In this article we will be addressing building blocks six and seven which are Vision/Philosophy of Ministry and Evangelism.
Vision/Philosophy of Ministry
Philosophy is the whole reason behind what we do and why we do it. Developing a philosophy of something is about answering deep and probing questions. A philosophy reveals what you consider to be most important. It clarifies priorities, goals, and purpose. Philosophy is the meeting point of beliefs and task. Despite the importance of one’s philosophy of ministry, it’s surprising how many church planters go through assessment and ministry without thinking about it. In order to do things effectively and purposefully, it is important to have a philosophy in place. At the Assessment Center we ask questions like: Can the church planter communicate a clear, compelling vision for his/her church? Do they know what it will look like? Do they have an integrated philosophy of ministry? Can they get others excited about vision? Are people consistently attracted to vision? Will the church planter and followers sacrifice for the vision?
We also ask church planters to tell us how they plan to lead unbelievers to Christ and disciple them to be followers of Christ and leaders in their community and church? If I’m face to face, I like to have them draw it on a napkin. Draw me a picture! What are the pieces?
Vision takes time to craft for the new church plant, and the elements of mission and ministry in it. It’s important to ask, “What’s the purpose of our Sunday gatherings and what’s the week-in, week-out content of those gatherings that helps us accomplish that purpose? How will you engage children and teens in the specific ways you propose? How do things like this affect your mission field, and our overall vision for the new church? Thinking through these types of questions, for every element of our churches, mission, and ministry, helps create the culture to support the vision the church planters dream of.

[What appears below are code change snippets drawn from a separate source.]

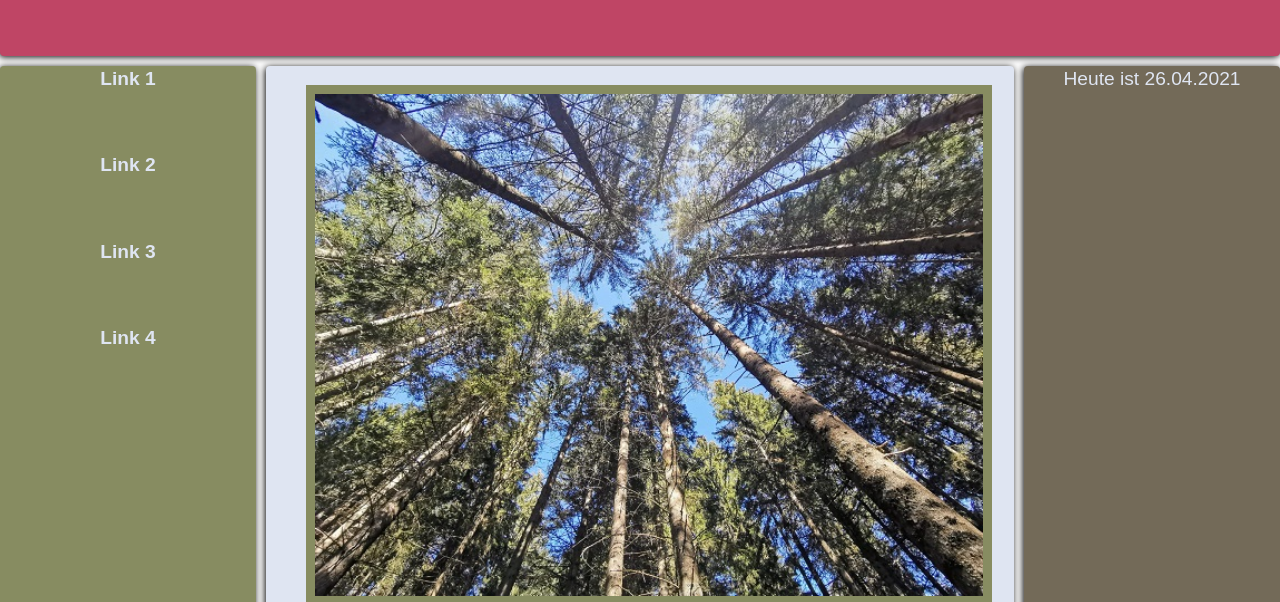
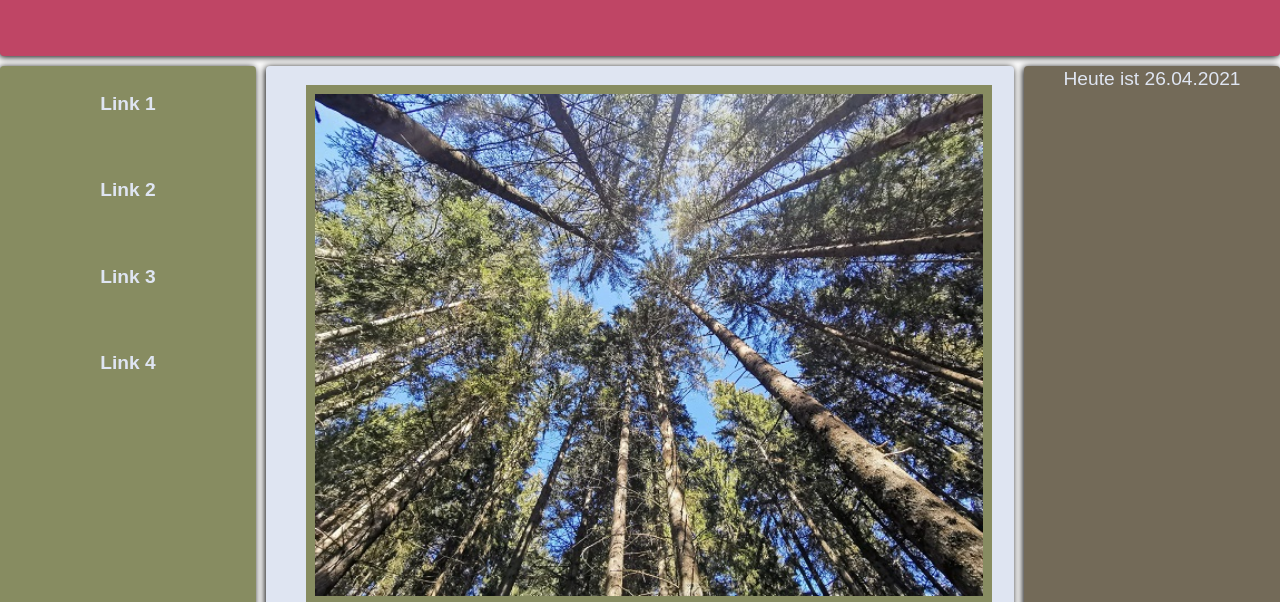
Before and after one commit to Panuruiz/Schulpraktiken, a plain HTML site: page Boilerplate Exercise/index.html in a window 1280 px wide. Shown: the part 174-776 px from the top of the page. Drawn offline with nearby package versions, Linux system fonts and the light colour scheme.

Commit message:
Screenshots
Screenshots for every practice

```diff
--- a/Boilerplate Exercise/css/main.css
+++ b/Boilerplate Exercise/css/main.css
@@ -174,6 +174,9 @@ body {
     padding: 0;
     margin: 0;
     list-style-type: none;
+    display: flex;
+    justify-content: center;
+    align-items: center;
 }
 
 #navMenu li:hover {
@@ -201,7 +204,6 @@ body {
     padding: 0;
     margin: 0;
     display: grid;
-    /*gap: 1em;*/
     grid-template: "link1 link2 link3 link4" 100% / 20% 20% 20% 20%;
     justify-content: center;
 }
@@ -317,11 +319,18 @@ form, form>* {
         background-color: #878C61;
     }
     #navMenu {
+        width: 100%;
         text-decoration: none;
         display: grid;
         gap: 0.5em;
-        grid-template: "link1" 4em "link2" 4em "link3" 4em "link4" 4em / auto;
+        grid-template: "link1" 4em "link2" 4em "link3" 4em "link4" 4em / 100%;
     }
+
+    #navMenu li {
+        width: 100%;
+    }
+
+
 }
 
 @media (min-width: 1280px) {
```
Also changed, not shown: Boilerplate Exercise/README.md, Exam Paper/README.md, Exam Paper/screenshot.png (added), Responsive Web Design Exercise/README.md, Responsive Web Design Exercise/screenshot.png (added), Vue Exercise/README.md, Vue Exercise/screenshot.png (added), jQuery Exercise/README.md, jQuery Exercise/screenshot.png (added), 1 other file.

It’s also so important put the church plant’s vision into practice before you launch. It needs to become the DNA for this new work. During launch team meetings I have always stressed that vision leaks and we need to address it every 20-30 days.
One of the weaker building blocks we see in many potential church planters at the Church Planting Assessment Center is in the area of personal evangelism. Ed Stetzer, a leader in Church Planting, has stated many times that we are good at church planting in North America but we are terrible at evangelism.

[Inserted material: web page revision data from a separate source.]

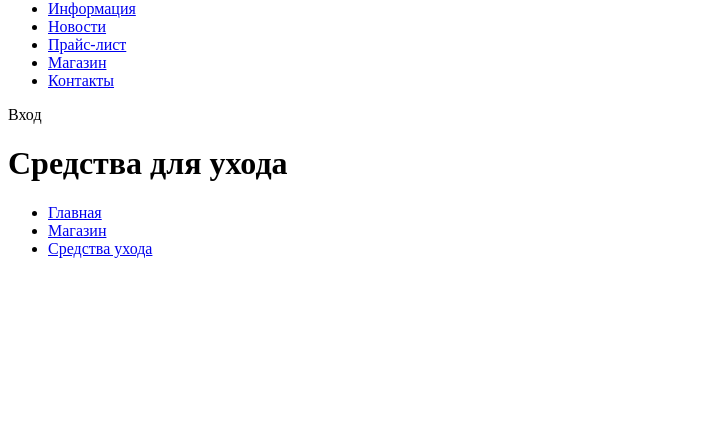
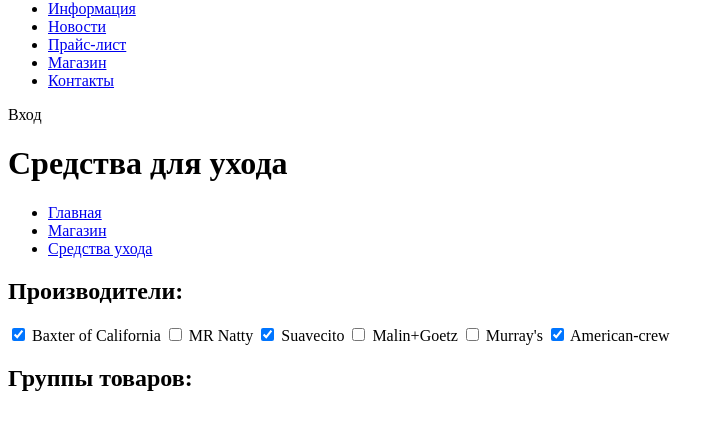
Before and after one commit to Torokhov/184172-barbershop, a plain HTML site: page Catalog.html in a window 1280 px wide. Shown: the part 42-472 px from the top of the page, without its empty margins (0-725 px from the left). Drawn offline with Linux system fonts and the light colour scheme.

Commit message:
Создан блок aside, размечена форма "Производители"

```diff
--- a/Catalog.html
+++ b/Catalog.html
@@ -35,6 +35,24 @@
                     <li><a href="#">Средства ухода</a></li>
                 </ul>
             </nav>
+            <aside class="filters">
+                <h2 class="filters-head">Производители:</h2>
+                <form class="filters-manufacturers" action="#" method="get">
+                    <input class="filters-manufacturers-check" id="baxter" type="checkbox" checked>
+                    <label class="filters-manufacturers-name" for="baxter">Baxter of California</label>
+                    <input class="filters-manufacturers-check" id="mr-natty" type="checkbox">
+                    <label class="filters-manufacturers-name" for="mr-natty">MR Natty</label>
+                    <input class="filters-manufacturers-check" id="suavecito" type="checkbox" checked>
+                    <label class="filters-manufacturers-name" for="suavecito">Suavecito</label>
+                    <input class="filters-manufacturers-check" id="malin+goetz" type="checkbox">
+                    <label class="filters-manufacturers-name" for="malin+goetz">Malin+Goetz</label>
+                    <input class="filters-manufacturers-check" id="murray's" type="checkbox">
+                    <label class="filters-manufacturers-name" for="murray's">Murray's</label>
+                    <input class="filters-manufacturers-check" id="american-crew" type="checkbox" checked>
+                    <label class="filters-manufacturers-name" for="american-crew">American-crew</label>
+                </form>
+                <h2 class="filters-head">Группы товаров:</h2>
+            </aside>
         </main>
     </body>
 </html>
```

On the application to participate in the CPAC are the following questions.
- Who is the last person you led to Christ?
- How do you intend to grow your church with new believers?
Does this candidate have a proven track record of showing unusual ability to lead people to Christ? Is evangelism a very high value? Do they train others to evangelize? Do they use new adaptations in outreach to share the gospel?
As a church, ask yourself these questions about a potential church planting candidate:
- Would you join the candidate’s core group?
- Would you support the candidate financially?
- Would you send your friends or family to the church plant?
- What are the building blocks that are present in the candidate?
- What are the building blocks that are not present in the candidate?
Until next month, keep looking for those potential church planters and use this guide to determine if they are equipped to begin the CP process.